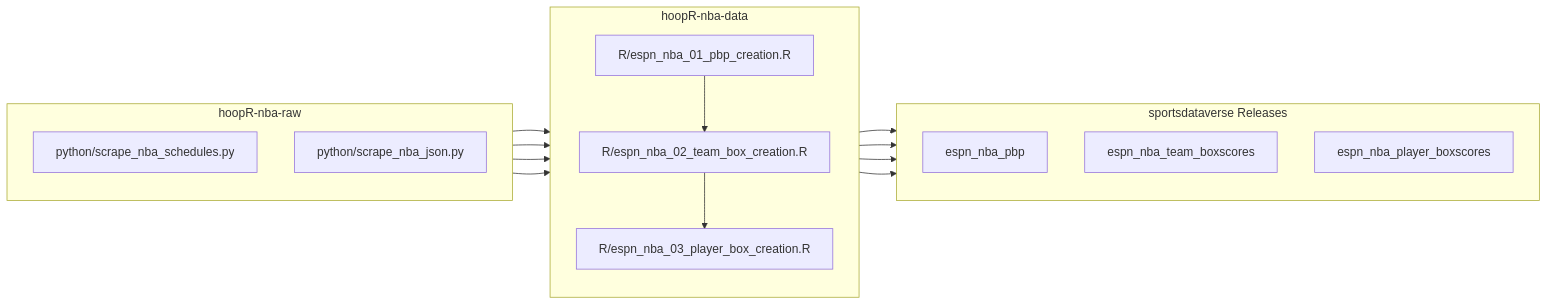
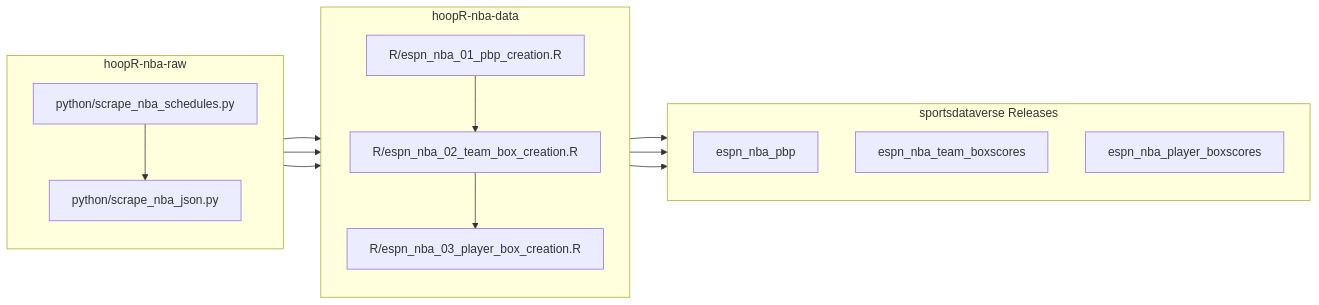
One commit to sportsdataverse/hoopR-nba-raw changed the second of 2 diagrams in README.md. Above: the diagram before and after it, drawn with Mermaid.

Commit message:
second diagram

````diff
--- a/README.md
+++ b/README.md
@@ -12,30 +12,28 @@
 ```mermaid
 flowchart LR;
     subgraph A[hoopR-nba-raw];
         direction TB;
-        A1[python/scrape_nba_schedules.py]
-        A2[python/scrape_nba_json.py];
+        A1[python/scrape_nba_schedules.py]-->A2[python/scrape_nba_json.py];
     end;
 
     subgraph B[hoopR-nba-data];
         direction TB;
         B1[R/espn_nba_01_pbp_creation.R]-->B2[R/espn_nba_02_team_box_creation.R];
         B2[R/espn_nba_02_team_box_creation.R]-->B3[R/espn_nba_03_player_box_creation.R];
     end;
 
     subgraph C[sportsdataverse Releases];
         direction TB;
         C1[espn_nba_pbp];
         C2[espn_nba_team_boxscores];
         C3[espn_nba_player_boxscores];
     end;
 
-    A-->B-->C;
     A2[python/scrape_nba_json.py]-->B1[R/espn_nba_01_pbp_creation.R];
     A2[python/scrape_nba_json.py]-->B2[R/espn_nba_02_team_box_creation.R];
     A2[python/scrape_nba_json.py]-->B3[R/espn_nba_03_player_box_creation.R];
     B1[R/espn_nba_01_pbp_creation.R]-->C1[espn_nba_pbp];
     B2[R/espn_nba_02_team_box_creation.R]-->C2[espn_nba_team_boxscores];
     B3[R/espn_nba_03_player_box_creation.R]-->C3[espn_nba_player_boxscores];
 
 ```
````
——
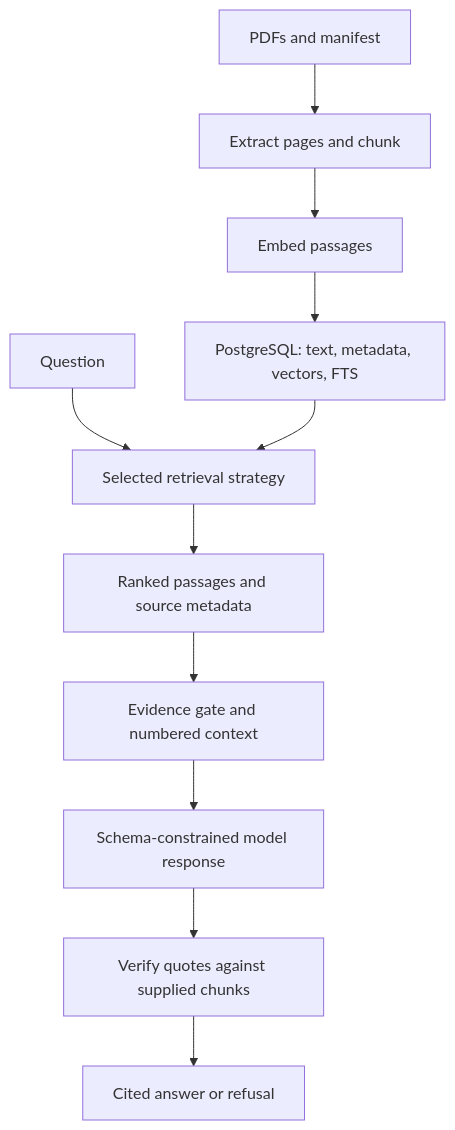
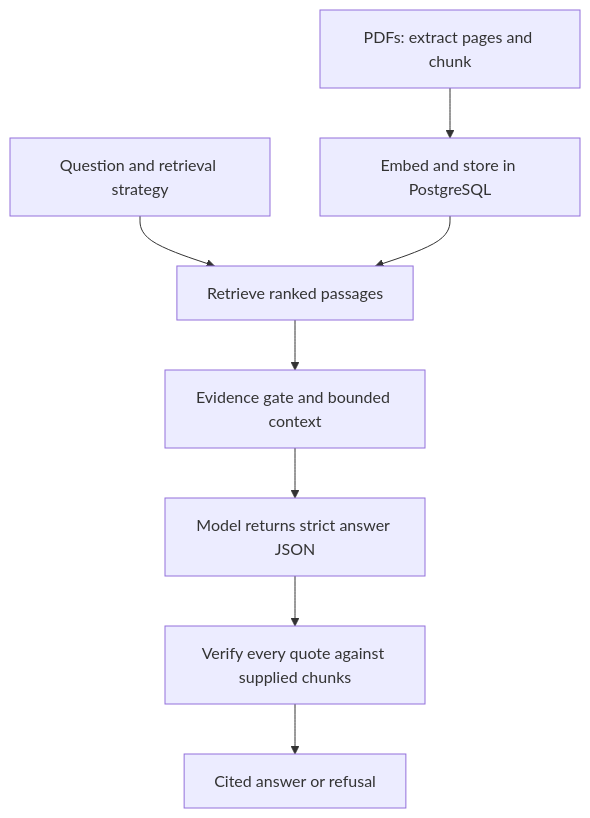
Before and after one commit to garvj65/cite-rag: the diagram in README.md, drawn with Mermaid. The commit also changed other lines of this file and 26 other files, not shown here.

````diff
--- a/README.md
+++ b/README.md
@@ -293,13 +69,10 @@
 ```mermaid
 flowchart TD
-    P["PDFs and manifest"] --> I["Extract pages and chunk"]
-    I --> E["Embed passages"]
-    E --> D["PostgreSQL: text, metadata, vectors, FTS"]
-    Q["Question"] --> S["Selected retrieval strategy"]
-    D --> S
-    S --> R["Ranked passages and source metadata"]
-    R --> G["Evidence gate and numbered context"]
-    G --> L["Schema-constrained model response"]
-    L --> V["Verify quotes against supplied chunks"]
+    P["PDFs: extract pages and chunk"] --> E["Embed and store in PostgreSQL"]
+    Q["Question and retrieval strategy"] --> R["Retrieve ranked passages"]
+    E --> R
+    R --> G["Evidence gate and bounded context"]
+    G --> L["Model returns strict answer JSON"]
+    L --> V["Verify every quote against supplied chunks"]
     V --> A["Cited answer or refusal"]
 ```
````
——
**Exercise brief**
Among the lines of the records above, count those holding the string "python", and report only the number.

**Solution for this task**
6